--- PROBLEM REQUIREMENTS ---
When you write out the listing, keep every word as it stands and drop the pictures.

(Beginning of GIVEN DATA)

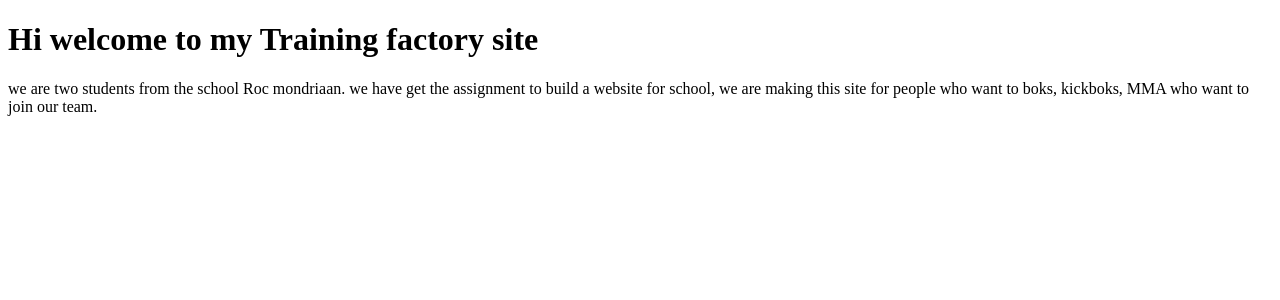
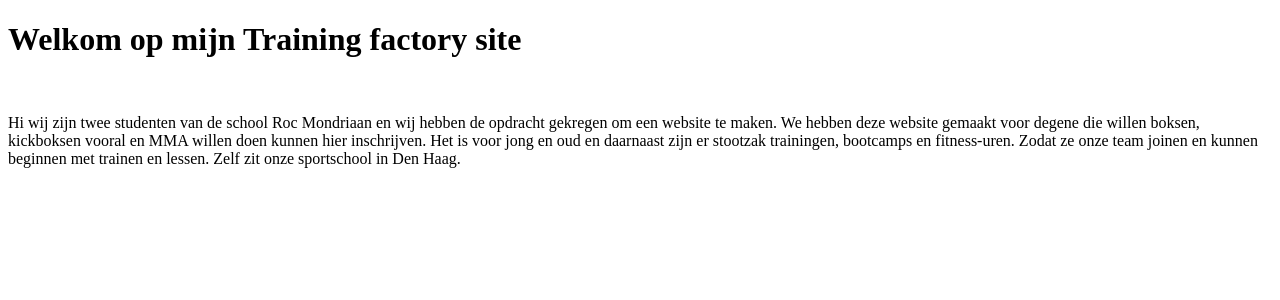
Before and after one commit to Yusuf0Celik/trainingsfactory_yusuf, a Symfony app: template templates/app/about.html.twig in a window 1280 px wide. Shown: the part 244-544 px from the top of the page. Run offline with Twig, Linux system fonts and the light colour scheme; the template is opened without the code that fills it, so the values that code supplies are empty; some libraries are stand-ins or nearby versions.

Commit message:
heb een deel van about gemaaakt

```diff
--- a/templates/app/about.html.twig
+++ b/templates/app/about.html.twig
@@ -2,13 +2,17 @@
 {% block title %}{{ parent() }} | About{% endblock %}
 
 {% block content %}
-<div class="p-7 px-10 border-1 border-slate-200 shadow-md">
-    <h1 class="text-lg font-medium"> Hi welcome to my Training factory site</h1>
-    <p class="text-md font-medium">we are two students from the school Roc mondriaan. we have get the assignment
-        to build a website for school, we are making this site for people who want to boks, kickboks,
-        MMA who want to join our team.
+<div class="p-7 px-10 border-1 border-slate-200 shadow-md h-[700px] max-w-[900px] mx-auto">
+    <h1 class="text-lg font-medium"> Welkom op mijn Training factory site</h1><br>
+    <p class="text-md font-medium"> Hi wij zijn twee studenten van de school Roc Mondriaan en wij
+        hebben de opdracht gekregen om een website te maken. We hebben deze website gemaakt voor
+        degene die willen boksen, kickboksen vooral en MMA willen doen kunnen hier inschrijven. Het
+        is voor jong en oud en daarnaast zijn er stootzak trainingen, bootcamps en fitness-uren.
+        Zodat ze onze team joinen en kunnen beginnen met trainen en lessen. Zelf zit onze sportschool
+        in Den Haag.
     </p>
 </div>
 
 
+
 {% endblock %}
```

(End of GIVEN DATA)

--- SOLUTION TO THIS TASK ---
Before and after one commit to Yusuf0Celik/trainingsfactory_yusuf, a Symfony app: template templates/app/about.html.twig in a window 1280 px wide. Shown: the part 244-544 px from the top of the page. Run offline with Twig, Linux system fonts and the light colour scheme; the template is opened without the code that fills it, so the values that code supplies are empty; some libraries are stand-ins or nearby versions.

Commit message:
heb een deel van about gemaaakt

```diff
--- a/templates/app/about.html.twig
+++ b/templates/app/about.html.twig
@@ -2,13 +2,17 @@
 {% block title %}{{ parent() }} | About{% endblock %}
 
 {% block content %}
-<div class="p-7 px-10 border-1 border-slate-200 shadow-md">
-    <h1 class="text-lg font-medium"> Hi welcome to my Training factory site</h1>
-    <p class="text-md font-medium">we are two students from the school Roc mondriaan. we have get the assignment
-        to build a website for school, we are making this site for people who want to boks, kickboks,
-        MMA who want to join our team.
+<div class="p-7 px-10 border-1 border-slate-200 shadow-md h-[700px] max-w-[900px] mx-auto">
+    <h1 class="text-lg font-medium"> Welkom op mijn Training factory site</h1><br>
+    <p class="text-md font-medium"> Hi wij zijn twee studenten van de school Roc Mondriaan en wij
+        hebben de opdracht gekregen om een website te maken. We hebben deze website gemaakt voor
+        degene die willen boksen, kickboksen vooral en MMA willen doen kunnen hier inschrijven. Het
+        is voor jong en oud en daarnaast zijn er stootzak trainingen, bootcamps en fitness-uren.
+        Zodat ze onze team joinen en kunnen beginnen met trainen en lessen. Zelf zit onze sportschool
+        in Den Haag.
     </p>
 </div>
 
 
+
 {% endblock %}
```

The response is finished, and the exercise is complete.